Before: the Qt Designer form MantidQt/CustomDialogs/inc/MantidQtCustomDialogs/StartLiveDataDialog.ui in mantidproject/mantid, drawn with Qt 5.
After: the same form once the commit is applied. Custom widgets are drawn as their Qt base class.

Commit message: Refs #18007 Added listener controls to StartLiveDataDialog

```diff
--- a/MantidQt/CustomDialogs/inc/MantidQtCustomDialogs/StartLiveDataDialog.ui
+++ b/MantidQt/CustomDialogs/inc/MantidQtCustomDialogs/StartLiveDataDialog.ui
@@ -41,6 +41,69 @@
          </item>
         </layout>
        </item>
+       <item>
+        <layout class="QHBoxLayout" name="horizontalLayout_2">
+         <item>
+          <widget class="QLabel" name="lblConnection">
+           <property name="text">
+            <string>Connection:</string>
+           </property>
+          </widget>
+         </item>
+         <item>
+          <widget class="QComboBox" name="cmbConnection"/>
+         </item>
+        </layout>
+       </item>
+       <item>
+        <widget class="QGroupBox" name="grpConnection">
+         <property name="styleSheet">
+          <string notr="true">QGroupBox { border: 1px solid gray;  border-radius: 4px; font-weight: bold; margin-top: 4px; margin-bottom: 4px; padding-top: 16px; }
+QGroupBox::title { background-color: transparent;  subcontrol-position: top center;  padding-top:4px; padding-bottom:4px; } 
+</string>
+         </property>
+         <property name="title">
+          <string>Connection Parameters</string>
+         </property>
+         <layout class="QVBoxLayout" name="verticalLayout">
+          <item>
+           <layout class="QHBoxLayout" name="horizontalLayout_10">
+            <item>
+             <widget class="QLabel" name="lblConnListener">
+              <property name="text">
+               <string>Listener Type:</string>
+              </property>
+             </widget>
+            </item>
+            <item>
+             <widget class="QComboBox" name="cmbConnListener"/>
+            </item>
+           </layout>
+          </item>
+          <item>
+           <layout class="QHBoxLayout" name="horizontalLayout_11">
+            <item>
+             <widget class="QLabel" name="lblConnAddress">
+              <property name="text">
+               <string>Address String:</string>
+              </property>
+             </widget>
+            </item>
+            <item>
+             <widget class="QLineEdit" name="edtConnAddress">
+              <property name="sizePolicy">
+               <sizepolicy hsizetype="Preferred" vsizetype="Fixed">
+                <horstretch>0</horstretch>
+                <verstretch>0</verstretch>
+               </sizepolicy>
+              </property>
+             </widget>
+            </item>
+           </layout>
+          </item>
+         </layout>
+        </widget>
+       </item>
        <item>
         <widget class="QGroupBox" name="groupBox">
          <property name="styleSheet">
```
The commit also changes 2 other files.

WHAT THE EXERCISE ASKS: Where does "QGroupBox" occur in the data? Copy each line that has it.

TASK RESPONSE:
+        <widget class="QGroupBox" name="grpConnection">
+          <string notr="true">QGroupBox { border: 1px solid gray;  border-radius: 4px; font-weight: bold; margin-top: 4px; margin-bottom: 4px; padding-top: 16px; }
+QGroupBox::title { background-color: transparent;  subcontrol-position: top center;  padding-top:4px; padding-bottom:4px; } 
         <widget class="QGroupBox" name="groupBox">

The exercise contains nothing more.